“Most physicians prefer the RX version because of the shorter length wire and because it does not require another physician,” Donohoe said. Once inside the patient, the device works the same as the company’s over-the-wire version and offers the same clinical results, he said.

The Precise RX Nitinol Self-Expanding Stent and Angioguard RX Emboli Capture Guidewire System are approved to treat carotid artery disease in patients at high risk for adverse events from carotid endarterectomy (CEA).

Other companies who have RX versions of carotid artery stents approved in the U.S. include ev3, Abbott and Boston Scientific. ev3 received FDA approval of its Prot g RX carotid stent in January.

Cordis is further bringing more data to this marketing dance, promoting the newly-approved system as the only one backed by a large, randomized clinical trial — the SAPPHIRE study — to support the potential benefits of CAS in patients who are ineligible, or considered high-risk, for carotid endarterectomy.
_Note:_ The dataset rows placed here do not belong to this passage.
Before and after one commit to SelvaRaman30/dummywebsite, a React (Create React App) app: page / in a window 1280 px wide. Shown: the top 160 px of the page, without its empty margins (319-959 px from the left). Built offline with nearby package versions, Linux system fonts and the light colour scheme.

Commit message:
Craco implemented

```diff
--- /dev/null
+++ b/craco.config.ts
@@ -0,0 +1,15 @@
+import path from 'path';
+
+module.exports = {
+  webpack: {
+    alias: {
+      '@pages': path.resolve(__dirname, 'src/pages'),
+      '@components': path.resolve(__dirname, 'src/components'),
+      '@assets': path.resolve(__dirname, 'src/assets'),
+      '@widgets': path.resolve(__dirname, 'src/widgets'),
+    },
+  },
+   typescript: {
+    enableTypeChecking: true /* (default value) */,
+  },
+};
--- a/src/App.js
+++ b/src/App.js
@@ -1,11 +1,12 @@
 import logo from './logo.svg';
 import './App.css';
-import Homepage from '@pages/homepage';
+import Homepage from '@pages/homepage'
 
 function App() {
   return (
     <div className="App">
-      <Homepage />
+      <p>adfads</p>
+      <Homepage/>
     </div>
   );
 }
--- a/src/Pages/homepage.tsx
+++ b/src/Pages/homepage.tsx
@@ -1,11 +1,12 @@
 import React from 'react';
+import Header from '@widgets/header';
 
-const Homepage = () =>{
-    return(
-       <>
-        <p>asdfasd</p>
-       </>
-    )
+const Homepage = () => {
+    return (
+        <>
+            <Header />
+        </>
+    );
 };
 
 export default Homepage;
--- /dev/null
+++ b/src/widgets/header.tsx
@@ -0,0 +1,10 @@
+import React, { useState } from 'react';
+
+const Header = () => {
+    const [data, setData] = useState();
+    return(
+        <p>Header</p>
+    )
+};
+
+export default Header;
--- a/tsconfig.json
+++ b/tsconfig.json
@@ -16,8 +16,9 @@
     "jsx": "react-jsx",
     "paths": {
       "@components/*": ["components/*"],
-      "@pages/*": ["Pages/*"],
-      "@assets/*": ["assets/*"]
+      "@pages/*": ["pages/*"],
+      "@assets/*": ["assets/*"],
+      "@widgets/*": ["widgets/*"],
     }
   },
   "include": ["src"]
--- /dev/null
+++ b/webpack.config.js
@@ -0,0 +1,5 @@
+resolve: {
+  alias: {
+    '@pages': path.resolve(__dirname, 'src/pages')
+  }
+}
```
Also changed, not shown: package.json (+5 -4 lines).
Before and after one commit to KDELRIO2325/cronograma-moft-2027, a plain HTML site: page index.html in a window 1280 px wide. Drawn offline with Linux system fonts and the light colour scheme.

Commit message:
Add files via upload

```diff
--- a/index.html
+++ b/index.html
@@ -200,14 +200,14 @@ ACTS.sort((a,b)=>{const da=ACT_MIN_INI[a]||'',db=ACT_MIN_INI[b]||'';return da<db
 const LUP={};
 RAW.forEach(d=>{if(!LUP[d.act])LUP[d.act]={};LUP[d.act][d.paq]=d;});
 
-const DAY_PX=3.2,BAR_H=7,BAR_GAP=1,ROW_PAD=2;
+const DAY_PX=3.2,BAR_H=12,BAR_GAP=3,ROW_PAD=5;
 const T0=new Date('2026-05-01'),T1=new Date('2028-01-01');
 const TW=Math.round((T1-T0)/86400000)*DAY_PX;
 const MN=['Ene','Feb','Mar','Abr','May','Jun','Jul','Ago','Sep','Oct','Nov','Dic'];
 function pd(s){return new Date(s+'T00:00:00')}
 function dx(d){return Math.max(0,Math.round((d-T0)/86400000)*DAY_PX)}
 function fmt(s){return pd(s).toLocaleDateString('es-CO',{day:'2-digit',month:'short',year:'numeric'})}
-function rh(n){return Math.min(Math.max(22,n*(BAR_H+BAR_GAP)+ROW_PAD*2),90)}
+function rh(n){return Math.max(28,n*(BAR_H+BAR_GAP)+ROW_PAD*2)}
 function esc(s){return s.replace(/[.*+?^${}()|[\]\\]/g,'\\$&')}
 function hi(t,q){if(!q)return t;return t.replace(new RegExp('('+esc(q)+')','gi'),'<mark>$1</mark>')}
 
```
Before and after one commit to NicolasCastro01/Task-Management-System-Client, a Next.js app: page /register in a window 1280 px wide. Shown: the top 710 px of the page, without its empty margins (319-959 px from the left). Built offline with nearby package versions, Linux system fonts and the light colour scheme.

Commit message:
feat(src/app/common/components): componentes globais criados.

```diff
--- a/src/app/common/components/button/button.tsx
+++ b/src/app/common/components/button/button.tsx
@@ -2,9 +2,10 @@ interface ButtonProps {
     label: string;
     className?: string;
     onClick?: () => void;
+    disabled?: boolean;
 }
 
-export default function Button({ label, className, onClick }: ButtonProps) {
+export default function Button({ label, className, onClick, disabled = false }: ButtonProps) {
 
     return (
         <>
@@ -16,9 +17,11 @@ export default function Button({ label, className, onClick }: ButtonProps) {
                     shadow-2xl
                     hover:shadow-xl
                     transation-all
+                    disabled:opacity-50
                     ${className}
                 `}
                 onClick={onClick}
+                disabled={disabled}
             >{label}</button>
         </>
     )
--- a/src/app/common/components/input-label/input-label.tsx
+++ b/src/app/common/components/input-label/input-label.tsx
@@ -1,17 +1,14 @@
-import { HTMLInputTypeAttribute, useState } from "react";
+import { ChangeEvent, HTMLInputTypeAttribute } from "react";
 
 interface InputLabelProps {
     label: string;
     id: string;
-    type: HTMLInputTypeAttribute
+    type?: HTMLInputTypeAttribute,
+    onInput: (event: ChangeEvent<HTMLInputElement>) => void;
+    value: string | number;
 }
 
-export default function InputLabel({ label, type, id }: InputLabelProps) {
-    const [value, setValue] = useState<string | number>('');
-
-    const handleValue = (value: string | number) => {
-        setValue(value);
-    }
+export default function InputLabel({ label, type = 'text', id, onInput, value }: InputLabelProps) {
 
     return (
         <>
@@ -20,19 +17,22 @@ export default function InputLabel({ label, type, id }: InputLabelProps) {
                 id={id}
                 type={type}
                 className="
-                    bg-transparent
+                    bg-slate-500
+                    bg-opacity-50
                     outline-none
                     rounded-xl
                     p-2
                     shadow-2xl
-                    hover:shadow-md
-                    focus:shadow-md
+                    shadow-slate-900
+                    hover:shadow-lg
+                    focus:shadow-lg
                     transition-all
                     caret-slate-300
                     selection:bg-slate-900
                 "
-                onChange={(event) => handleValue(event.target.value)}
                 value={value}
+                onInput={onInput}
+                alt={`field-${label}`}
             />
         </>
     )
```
“No other carotid artery stent and embolic protection system has been studied as extensively in as wide a range of high-risk patients as the Precise RX Nitinol Self-Expanding Stent and Angioguard RX Emboli Capture Guidewire System and we intend to continue building upon this important body of clinical evidence,” Donohoe added.

Anil Chhabra, MD, of Willis Knighton Medical Center (Shreveport, Louisiana), performed the first carotid case with the Precise RX Nitinol Self-Expanding Stent and Angioguard RX Emboli Capture Guidewire System in the U.S.

Cordis Endovascular also reported the initiation of Sapphire Worldwide, a 10,000 patient global registry to assess the 30-day rate of major adverse events (death, stroke or myocardial infarction) following the placement of a stent in high surgical risk patients with carotid artery disease.

The stent procedure includes use of an emboli distal protection system — designed to contain and remove plaque or debris from the artery during the procedure. The registry will include up to 275 centers with low, medium and high annual carotid stent implant volumes, from both academic and private hospitals.